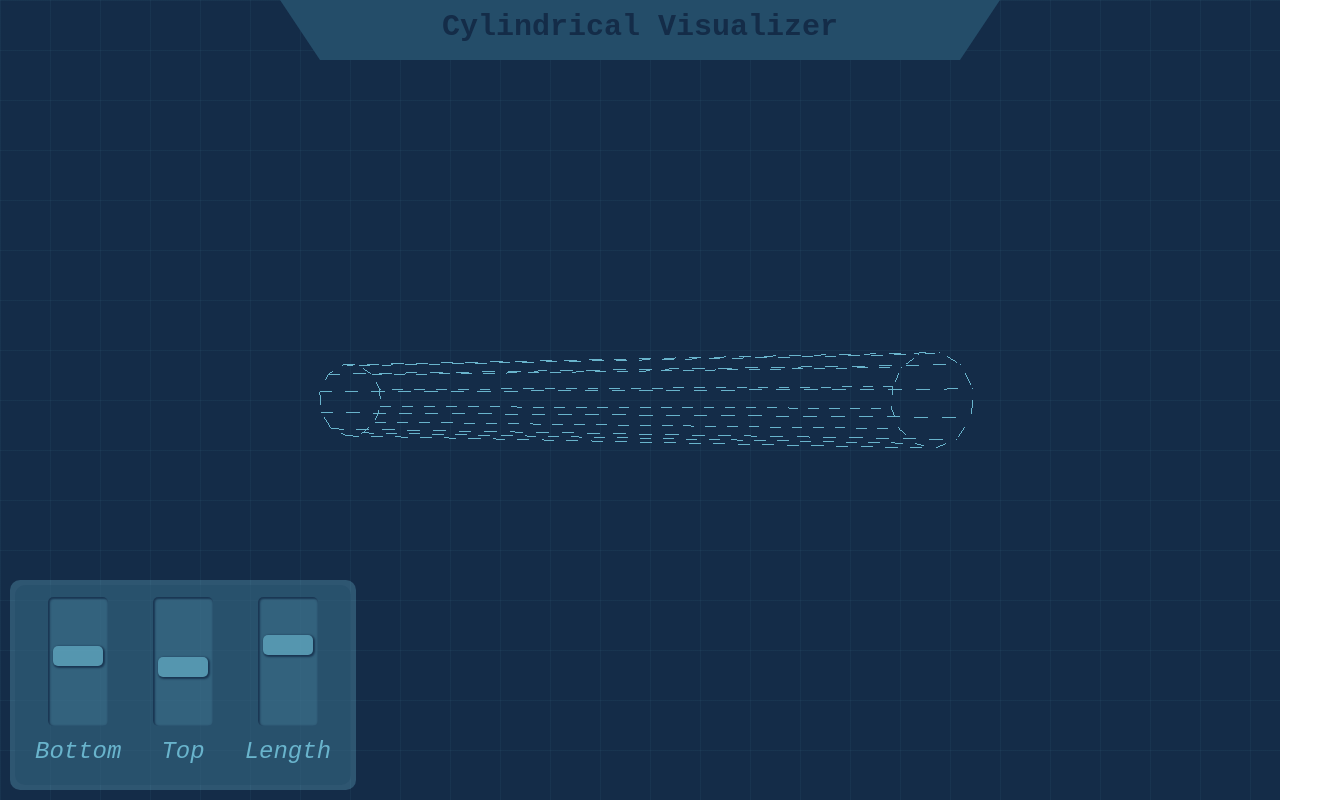
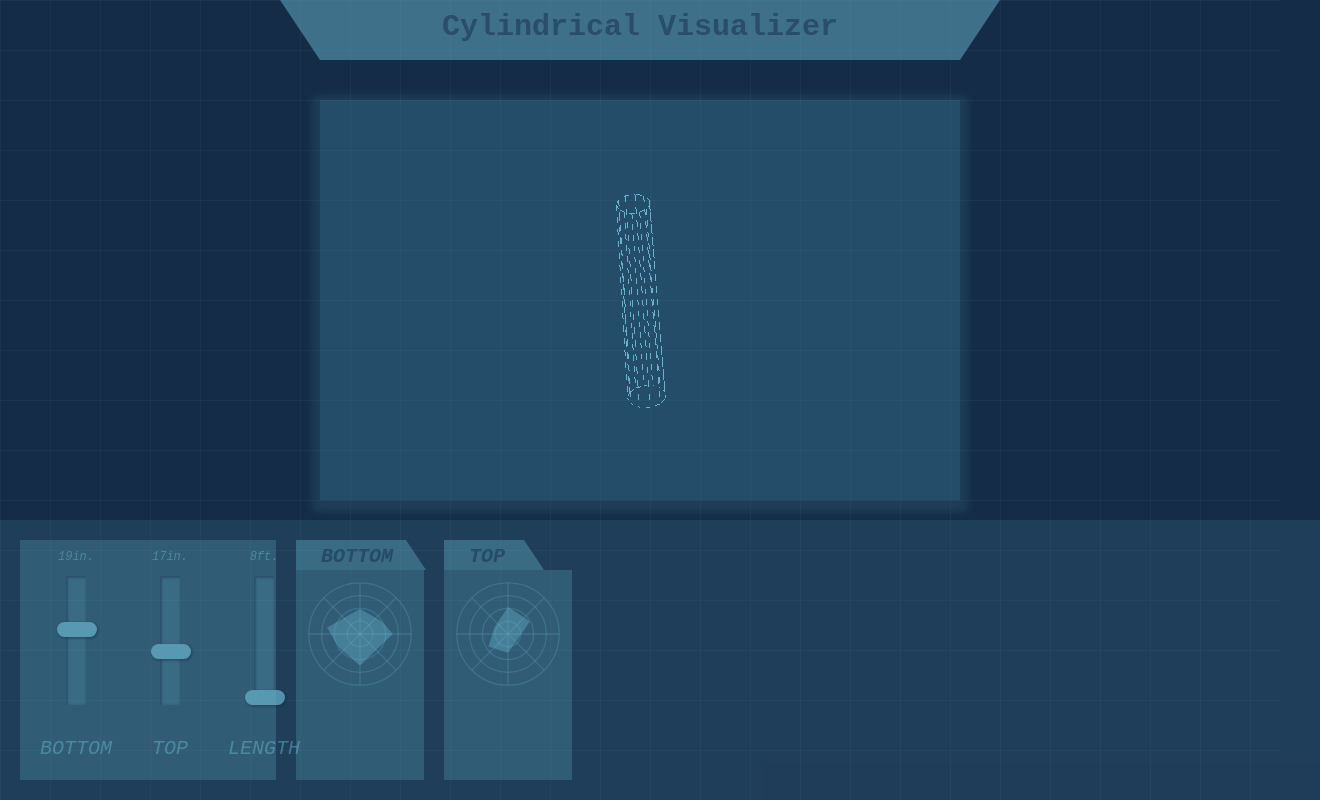
Before and after one commit to jacobbexten/CylindricalVisualizer, a website built with Vite: page index.html in a window 1280 px wide. Shown: the whole page, 1320 px wide, since content can reach past the window. Built offline with nearby package versions, Linux system fonts and the light colour scheme.

Commit message:
one small step for visualizer

```diff
--- /dev/null
+++ b/app.css
@@ -0,0 +1,220 @@
+body {
+    display: flex;
+    background: #142c48;
+    margin: 0px;
+    overflow: hidden;
+    height: 100vh;
+    align-items: center;
+    justify-content: center;
+}
+
+canvas {
+    position: absolute;
+    top: 12.5%;
+    left: 25%;
+    /* Optional box-shadow for style */
+    box-shadow: 0px 4px 8px 8px #69b4cc20;
+}
+
+.grid-overlay {
+    user-select: none;
+    position: absolute;
+    top: 0;
+    left: 0;
+    width: 100%;
+    height: 100%;
+    pointer-events: none;
+    background-image: linear-gradient(to right, #69b4cc10 1px, transparent 1px),
+        linear-gradient(to bottom, #69b4cc10 1px, transparent 1px);
+    background-size: 50px 50px;
+    z-index: 2;
+}
+
+#title-container {
+    display: flex;
+    flex-direction: column;
+    width: 100%;
+    align-items: center;
+    justify-content: center;
+    position: absolute;
+    top: 0;
+    left: 0;
+    background-color: transparent;
+}
+
+.title-bar {
+    border-top: 60px solid #69b4cc80;
+    border-left: 40px solid transparent;
+    border-right: 40px solid transparent;
+    height: 0;
+    width: 50%;
+}
+
+.title {
+    position: relative;
+    top: -50px;
+    left: 0%;
+    font-size: 30px;
+    font-family: monospace;
+    font-weight: bold;
+    color: #142c4880;
+}
+
+#controls-container {
+    position: absolute;
+    bottom: 0px;
+    left: 0px;
+    display: flex;
+    gap: 20px;
+    justify-content: flex-start;
+    width: 100%;
+    flex-direction: row;
+    background: #69b4cc20;
+    padding: 20px;
+}
+
+.size-controls {
+    display: flex;
+    flex-direction: row;
+    justify-content: space-evenly;
+    background: #69b4cc40;
+    width: 20%;
+}
+
+.control {
+    display: flex;
+    flex-direction: column;
+}
+
+.control-label {
+    padding: 20px;
+    font-style: italic;
+    font-size: 20px;
+    align-self: center;
+    color: #69b4cc80;
+    font-family: monospace;
+}
+
+.control-value-label {
+    padding-top: 10px;
+    display: flex;
+    line-break: normal;
+    width: 60px;
+    font-style: italic;
+    font-size: 12px;
+    align-self: center;
+    justify-content: center;
+    color: #69b4cc80;
+    font-family: monospace;
+}
+
+input[type=range] {
+    writing-mode: vertical-lr;
+    direction: rtl;
+    vertical-align: middle;
+}
+
+.slider {
+    -webkit-appearance: none;
+    background: transparent;
+    outline: none;
+    opacity: 0.7;
+    -webkit-transition: .2s;
+    transition: opacity .2s;
+    padding: 10px 5px;
+}
+
+.slider::-webkit-slider-runnable-track {
+    background: #69b4cc40;
+    box-shadow: inset 1px 1px 2px 1px #142c4880;
+    width: 20px;
+}
+
+.slider::-webkit-slider-thumb {
+    align-self: center;
+    -webkit-appearance: none;
+    appearance: none;
+    width: 40px;
+    height: 15px;
+    border-radius: 10px;
+    background: #69b4cc;
+    cursor: pointer;
+    box-shadow: 1px 1px 2px 1px #142c4880;
+    margin-left: -9px;
+}
+
+.slider::-webkit-slider-thumb:hover {
+    filter: brightness(90%);
+    cursor: pointer;
+    box-shadow: 1px 1px 3px 2px #142c4880;
+}
+
+.end-vis-container {
+    width: 10%;
+}
+
+.bottom-end-vis-label-container {
+    position: relative;
+    top: 0;
+    left: 0;
+    width: 110px;
+    border-bottom: 30px solid #69b4cc60;
+    border-left: 0px solid transparent;
+    border-right: 20px solid transparent;
+}
+
+.top-end-vis-label-container {
+    position: relative;
+    top: 0;
+    left: 0;
+    width: 80px;
+    border-bottom: 30px solid #69b4cc60;
+    border-left: 0px solid transparent;
+    border-right: 20px solid transparent;
+}
+
+.end-vis-label {
+    position: relative;
+    top: -25px;
+    left: 20px;
+    padding: 5px;
+    color: #142c4880;
+    font-family: monospace;
+    font-size: 20px;
+    font-weight: bold;
+    font-style: italic;
+}
+
+.end-vis-content {
+    position: relative;
+    top: -23px;
+    height: calc(100% - 30px);
+    background: #69b4cc40;
+}
+
+.radar-chart {
+    margin-bottom: -30px;
+}
+
+.radar-chart text {
+    font-family: Arial, sans-serif;
+    font-size: 10px;
+    fill: #333;
+}
+
+.radar-chart .ring {
+    stroke: #69b4cc40;
+    stroke-width: 2;
+    fill: none;
+}
+
+.radar-chart .axis {
+    stroke: #69b4cc40;
+    stroke-width: 2;
+}
+
+.radar-chart .data-polygon {
+    fill: #69b4cc60;
+    stroke: #244d6980;
+    stroke-width: 1;
+}
--- a/index.html
+++ b/index.html
@@ -1,123 +1,12 @@
 <!DOCTYPE html>
 <html lang="en">
+
 <head>
 	<meta charset="utf-8">
 	<title>My first three.js app</title>
-		<style>
-			body { margin: 0; }
+	<link rel="stylesheet" href="app.css">
+</head>
 
-			.grid-overlay {
-				user-select: none;
-				position: absolute;
-				top: 0;
-				left: 0;
-				width: 100%;
-				height: 100%;
-				pointer-events: none;
-				background-image: linear-gradient(to right, #69b4cc10 1px, transparent 1px),
-								linear-gradient(to bottom, #69b4cc10 1px, transparent 1px);
-				background-size: 50px 50px;
-			}
-
-			#title-container {
-				display: flex;
-				flex-direction: column;
-				width: 100%;
-				align-items: center;
-				justify-content: center;
-				position: absolute;
-				top: 0;
-				left: 0;
-				background-color: transparent;
-			}
-
-			.title-bar {
-				border-top: 60px solid #244d69;
-				border-left: 40px solid transparent;
-				border-right: 40px solid transparent;
-				height: 0;
-				width: 50%;
-			}
-
-			.title {
-				position: relative;
-				top: -50px;
-				left: 0%;
-				font-size: 30px;
-				font-family: monospace;
-				font-weight: bold;
-				color: #142c48;
-			}
-
-			#controls-container {
-				position: absolute;
-				bottom: 10px;
-				left: 10px;
-				display: flex;
-				flex-direction: row;
-				background: #69b4cc50;
-				padding: 5px;
-				border-radius: 10px;
-			}
-
-			.size-controls {
-				display: flex;
-				flex-direction: row;
-				background-color: #244d69;
-				border-radius: 10px;
-				background: #244d6980;
-			}
-
-			.control {
-				display: flex;
-				flex-direction: column;
-			}
-
-			.control-label {
-				padding: 0px 20px 20px 20px;
-				font-style: italic;
-				font-size: 24px;
-				align-self: center;
-				color: #69b4cc;
-				font-family: monospace;
-			}
-
-			input[type=range] {
-				writing-mode: vertical-lr;
-				direction: rtl;
-				vertical-align: middle;
-			}
-
-			.slider {
-				-webkit-appearance: none;
-				background: transparent;
-				outline: none;
-				opacity: 0.7;
-				-webkit-transition: .2s;
-				transition: opacity .2s;
-				padding: 10px 5px;
-			}
-
-			.slider::-webkit-slider-runnable-track {
-				border-radius: 5px;
-				background: #69b4cc40;
-				box-shadow: inset 1px 1px 2px 1px #142c48;
-				padding: 5px;
-			}
-
-			.slider::-webkit-slider-thumb {
-				-webkit-appearance: none;
-				appearance: none;
-				width: 50px;
-				height: 20px;
-				border-radius: 5px;
-				background: #69b4cc;
-				cursor: pointer;
-				box-shadow: 1px 1px 2px 1px #142c48;
-			}
-
-		</style>
-	</head>
 <body>
 	<div class="grid-overlay"></div>
 	<div id="title-container">
@@ -127,16 +16,67 @@
 	<div id="controls-container">
 		<div class="size-controls">
 			<div class="control">
-					<input id="radiusBottomSlider" type="range" min="0.1" max="1" value="0.6" step="0.1" class="slider">
-					<label class="control-label" for="radiusBottomSlider">Bottom</label>
+				<label class="control-value-label" for="radiusBottomSlider"><span id="bottomValue"></span> in.</label>
+				<input id="radiusBottomSlider" type="range" min="0.5" max="1" value="0.8" step="0.1" class="slider">
+				<label class="control-label">BOTTOM</label>
 			</div>
 			<div class="control">
-					<input id="radiusTopSlider" type="range" min="0.1" max="1" value="0.5" step="0.1" class="slider">
-					<label class="control-label" for="radiusTopSlider">Top</label>
+				<label class="control-value-label" for="radiusTopSlider"><span id="topValue"></span> in.</label>
+				<input id="radiusTopSlider" type="range" min="0.5" max="1" value="0.7" step="0.1" class="slider">
+				<label class="control-label">TOP</label>
 			</div>
 			<div class="control">
-					<input id="lengthSlider" type="range" min="8" max="20" value="16" step="1" class="slider">
-					<label class="control-label" for="lengthSlider">Length</label>
+				<label class="control-value-label" for="lengthSlider"><span id="lengthValue"></span> ft.</label>
+				<input id="lengthSlider" type="range" min="8" max="20" value="8" step="1" class="slider">
+				<label class="control-label">LENGTH</label>
+			</div>
+		</div>
+		<div class="end-vis-container">
+			<div class="bottom-end-vis-label-container"></div>
+			<label class="end-vis-label">BOTTOM</label>
+			<div class="end-vis-content">
+				<svg viewBox="-100 -100 200 200" class="radar-chart">
+					<circle cx="0" cy="0" r="20" class="ring"></circle>
+					<circle cx="0" cy="0" r="40" class="ring"></circle>
+					<circle cx="0" cy="0" r="60" class="ring"></circle>
+					<circle cx="0" cy="0" r="80" class="ring"></circle>
+
+					<line x1="0" y1="0" x2="0" y2="-80" class="axis"></line>
+					<line x1="0" y1="0" x2="80" y2="0" class="axis"></line>
+					<line x1="0" y1="0" x2="56.5" y2="-56.5" class="axis"></line>
+					<line x1="0" y1="0" x2="56.5" y2="56.5" class="axis"></line>
+					<line x1="0" y1="0" x2="0" y2="80" class="axis"></line>
+					<line x1="0" y1="0" x2="-80" y2="0" class="axis"></line>
+					<line x1="0" y1="0" x2="-56.5" y2="56.5" class="axis"></line>
+					<line x1="0" y1="0" x2="-56.5" y2="-56.5" class="axis"></line>
+
+					<polygon points="0,-40 34.64,-20 51.96,0 0,50 -34.64,20 -51.96,-10" class="data-polygon"></polygon>
+
+				</svg>
+			</div>
+		</div>
+		<div class="end-vis-container">
+			<div class="top-end-vis-label-container"></div>
+			<label class="end-vis-label">TOP</label>
+			<div class="end-vis-content">
+				<svg viewBox="-100 -100 200 200" class="radar-chart">
+					<circle cx="0" cy="0" r="20" class="ring"></circle>
+					<circle cx="0" cy="0" r="40" class="ring"></circle>
+					<circle cx="0" cy="0" r="60" class="ring"></circle>
+					<circle cx="0" cy="0" r="80" class="ring"></circle>
+
+					<line x1="0" y1="0" x2="0" y2="-80" class="axis"></line>
+					<line x1="0" y1="0" x2="80" y2="0" class="axis"></line>
+					<line x1="0" y1="0" x2="56.5" y2="-56.5" class="axis"></line>
+					<line x1="0" y1="0" x2="56.5" y2="56.5" class="axis"></line>
+					<line x1="0" y1="0" x2="0" y2="80" class="axis"></line>
+					<line x1="0" y1="0" x2="-80" y2="0" class="axis"></line>
+					<line x1="0" y1="0" x2="-56.5" y2="56.5" class="axis"></line>
+					<line x1="0" y1="0" x2="-56.5" y2="-56.5" class="axis"></line>
+
+					<polygon points="0,-43 34.64,-20 21.6,0 0,30 -31.14,20 -21.96,-10" class="data-polygon"></polygon>
+
+				</svg>
 			</div>
 		</div>
 	</div>
@@ -149,4 +89,5 @@
 		}</script>
 	<script type="module" src="/main.js"></script>
 </body>
+
 </html>
--- a/main.js
+++ b/main.js
@@ -10,8 +10,8 @@ const camera = new THREE.PerspectiveCamera(
 );
 
 const renderer = new THREE.WebGLRenderer();
-renderer.setSize(window.innerWidth, window.innerHeight);
-renderer.setClearColor(0x142c48, 1);
+renderer.setSize(window.innerWidth * 0.5, window.innerHeight * 0.5);
+renderer.setClearColor(0x244d69, 1);
 renderer.setAnimationLoop(animate);
 document.body.appendChild(renderer.domElement);
 
@@ -22,9 +22,9 @@ camera.position.set(0, Math.PI, Math.PI * 2);
 controls.update();
 
 // create cylinder geometry to represent segment
-var radiusTop = 0.75;
-var radiusBottom = 1;
-var height = 12;
+var radiusTop = 0.7;
+var radiusBottom = 0.8;
+var height = 8;
 var radialSegments = 12;
 
 let cylinder;
@@ -67,7 +67,6 @@ function createCylinder() {
   cylinder.rotation.y = currentRotation.y;
   cylinder.rotation.z = currentRotation.z;
 
-  // scene.add(cylinder);
   scene.add(cylinder);
 
   cylinder.rotation.z = Math.PI / 2;
@@ -77,7 +76,8 @@ createCylinder();
 
 function animate() {
   if (cylinder) {
-    cylinder.rotation.x += 0.01;
+    cylinder.rotation.x += 0.005;
+    camera.rotation.z += 0.005;
   }
 
   renderer.render(scene, camera);
@@ -88,20 +88,35 @@ const radiusBottomSlider = document.getElementById("radiusBottomSlider");
 const radiusTopSlider = document.getElementById("radiusTopSlider");
 const lengthSlider = document.getElementById("lengthSlider");
 
+const bottomLabel = document.getElementById("bottomValue");
+const topLabel = document.getElementById("topValue");
+const lengthLabel = document.getElementById("lengthValue");
+
+updateLabels();
+
 // an event listener to change the radius of the bottom end
 radiusBottomSlider.addEventListener("input", (event) => {
   radiusBottom = parseFloat(event.target.value);
+  updateLabels();
   createCylinder();
 });
 
 // an event listener to change the radius of the top end
 radiusTopSlider.addEventListener("input", (event) => {
   radiusTop = parseFloat(event.target.value);
+  updateLabels();
   createCylinder();
 });
 
 // an event listener to change the length
 lengthSlider.addEventListener("input", (event) => {
   height = event.target.value;
+  updateLabels();
   createCylinder();
 });
+
+function updateLabels() {
+  bottomLabel.textContent = Math.round(radiusBottom * 12 * 2);
+  topLabel.textContent = Math.round(radiusTop * 12 * 2);
+  lengthLabel.textContent = height;
+}
```
Lines whose indentation alone changed are shown as unchanged.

────

- _DESCRIPTION OF THE TASK_: Which lines in the records above contain the string "polygon"? Copy each one.

- _TASK SOLUTION_:
+.radar-chart .data-polygon {
+					<polygon points="0,-40 34.64,-20 51.96,0 0,50 -34.64,20 -51.96,-10" class="data-polygon"></polygon>
+					<polygon points="0,-43 34.64,-20 21.6,0 0,30 -31.14,20 -21.96,-10" class="data-polygon"></polygon>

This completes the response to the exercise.